__ACTION ITEM__. All of the data is to be printed again exactly as it appears.

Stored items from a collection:
===

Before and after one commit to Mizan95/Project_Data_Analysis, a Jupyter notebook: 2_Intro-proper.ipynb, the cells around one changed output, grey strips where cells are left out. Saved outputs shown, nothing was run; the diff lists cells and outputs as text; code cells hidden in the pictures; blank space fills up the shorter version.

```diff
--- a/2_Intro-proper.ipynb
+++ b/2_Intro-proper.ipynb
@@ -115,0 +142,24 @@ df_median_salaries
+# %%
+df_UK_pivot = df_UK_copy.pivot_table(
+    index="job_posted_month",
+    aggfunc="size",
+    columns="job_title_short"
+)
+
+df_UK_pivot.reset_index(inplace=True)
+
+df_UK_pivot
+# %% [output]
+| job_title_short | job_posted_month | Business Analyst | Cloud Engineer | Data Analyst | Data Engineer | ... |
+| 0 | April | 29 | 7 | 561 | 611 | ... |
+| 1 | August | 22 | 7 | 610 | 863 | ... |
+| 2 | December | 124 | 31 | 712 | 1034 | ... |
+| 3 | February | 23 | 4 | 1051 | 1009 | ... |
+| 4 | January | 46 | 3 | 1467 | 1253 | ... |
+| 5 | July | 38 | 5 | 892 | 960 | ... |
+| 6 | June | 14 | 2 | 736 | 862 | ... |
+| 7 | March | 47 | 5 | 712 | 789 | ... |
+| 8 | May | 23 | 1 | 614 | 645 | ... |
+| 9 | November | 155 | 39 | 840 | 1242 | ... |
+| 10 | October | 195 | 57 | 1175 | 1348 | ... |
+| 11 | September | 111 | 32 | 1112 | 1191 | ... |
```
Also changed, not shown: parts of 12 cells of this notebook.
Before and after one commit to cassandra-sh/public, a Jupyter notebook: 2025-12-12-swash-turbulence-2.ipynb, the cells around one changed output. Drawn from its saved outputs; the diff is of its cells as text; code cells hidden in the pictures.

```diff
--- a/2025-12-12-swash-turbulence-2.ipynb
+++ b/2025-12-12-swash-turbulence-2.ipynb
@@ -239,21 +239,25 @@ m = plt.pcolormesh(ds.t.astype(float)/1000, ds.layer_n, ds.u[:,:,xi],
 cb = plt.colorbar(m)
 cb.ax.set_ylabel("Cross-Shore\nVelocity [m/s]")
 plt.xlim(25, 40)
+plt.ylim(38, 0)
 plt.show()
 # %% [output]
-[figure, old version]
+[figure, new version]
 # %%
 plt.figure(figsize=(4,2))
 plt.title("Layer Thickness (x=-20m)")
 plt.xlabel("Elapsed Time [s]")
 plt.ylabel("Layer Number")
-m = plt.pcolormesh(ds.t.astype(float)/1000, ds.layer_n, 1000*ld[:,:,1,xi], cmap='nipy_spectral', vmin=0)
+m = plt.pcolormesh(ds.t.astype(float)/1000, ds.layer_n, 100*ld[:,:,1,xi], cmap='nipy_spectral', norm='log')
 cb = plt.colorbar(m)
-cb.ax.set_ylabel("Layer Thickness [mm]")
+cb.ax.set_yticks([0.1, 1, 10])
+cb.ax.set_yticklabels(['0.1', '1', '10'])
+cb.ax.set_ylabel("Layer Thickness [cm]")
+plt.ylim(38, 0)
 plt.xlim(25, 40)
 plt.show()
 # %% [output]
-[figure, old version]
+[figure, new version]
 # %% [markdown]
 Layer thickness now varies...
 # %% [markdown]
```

===

__RESPONSE BOX__.
Before and after one commit to Mizan95/Project_Data_Analysis, a Jupyter notebook: 2_Intro-proper.ipynb, the cells around one changed output, grey strips where cells are left out. Saved outputs shown, nothing was run; the diff lists cells and outputs as text; code cells hidden in the pictures; blank space fills up the shorter version.

```diff
--- a/2_Intro-proper.ipynb
+++ b/2_Intro-proper.ipynb
@@ -115,0 +142,24 @@ df_median_salaries
+# %%
+df_UK_pivot = df_UK_copy.pivot_table(
+    index="job_posted_month",
+    aggfunc="size",
+    columns="job_title_short"
+)
+
+df_UK_pivot.reset_index(inplace=True)
+
+df_UK_pivot
+# %% [output]
+| job_title_short | job_posted_month | Business Analyst | Cloud Engineer | Data Analyst | Data Engineer | ... |
+| 0 | April | 29 | 7 | 561 | 611 | ... |
+| 1 | August | 22 | 7 | 610 | 863 | ... |
+| 2 | December | 124 | 31 | 712 | 1034 | ... |
+| 3 | February | 23 | 4 | 1051 | 1009 | ... |
+| 4 | January | 46 | 3 | 1467 | 1253 | ... |
+| 5 | July | 38 | 5 | 892 | 960 | ... |
+| 6 | June | 14 | 2 | 736 | 862 | ... |
+| 7 | March | 47 | 5 | 712 | 789 | ... |
+| 8 | May | 23 | 1 | 614 | 645 | ... |
+| 9 | November | 155 | 39 | 840 | 1242 | ... |
+| 10 | October | 195 | 57 | 1175 | 1348 | ... |
+| 11 | September | 111 | 32 | 1112 | 1191 | ... |
```
Also changed, not shown: parts of 12 cells of this notebook.
Before and after one commit to cassandra-sh/public, a Jupyter notebook: 2025-12-12-swash-turbulence-2.ipynb, the cells around one changed output. Drawn from its saved outputs; the diff is of its cells as text; code cells hidden in the pictures.

```diff
--- a/2025-12-12-swash-turbulence-2.ipynb
+++ b/2025-12-12-swash-turbulence-2.ipynb
@@ -239,21 +239,25 @@ m = plt.pcolormesh(ds.t.astype(float)/1000, ds.layer_n, ds.u[:,:,xi],
 cb = plt.colorbar(m)
 cb.ax.set_ylabel("Cross-Shore\nVelocity [m/s]")
 plt.xlim(25, 40)
+plt.ylim(38, 0)
 plt.show()
 # %% [output]
-[figure, old version]
+[figure, new version]
 # %%
 plt.figure(figsize=(4,2))
 plt.title("Layer Thickness (x=-20m)")
 plt.xlabel("Elapsed Time [s]")
 plt.ylabel("Layer Number")
-m = plt.pcolormesh(ds.t.astype(float)/1000, ds.layer_n, 1000*ld[:,:,1,xi], cmap='nipy_spectral', vmin=0)
+m = plt.pcolormesh(ds.t.astype(float)/1000, ds.layer_n, 100*ld[:,:,1,xi], cmap='nipy_spectral', norm='log')
 cb = plt.colorbar(m)
-cb.ax.set_ylabel("Layer Thickness [mm]")
+cb.ax.set_yticks([0.1, 1, 10])
+cb.ax.set_yticklabels(['0.1', '1', '10'])
+cb.ax.set_ylabel("Layer Thickness [cm]")
+plt.ylim(38, 0)
 plt.xlim(25, 40)
 plt.show()
 # %% [output]
-[figure, old version]
+[figure, new version]
 # %% [markdown]
 Layer thickness now varies...
 # %% [markdown]
```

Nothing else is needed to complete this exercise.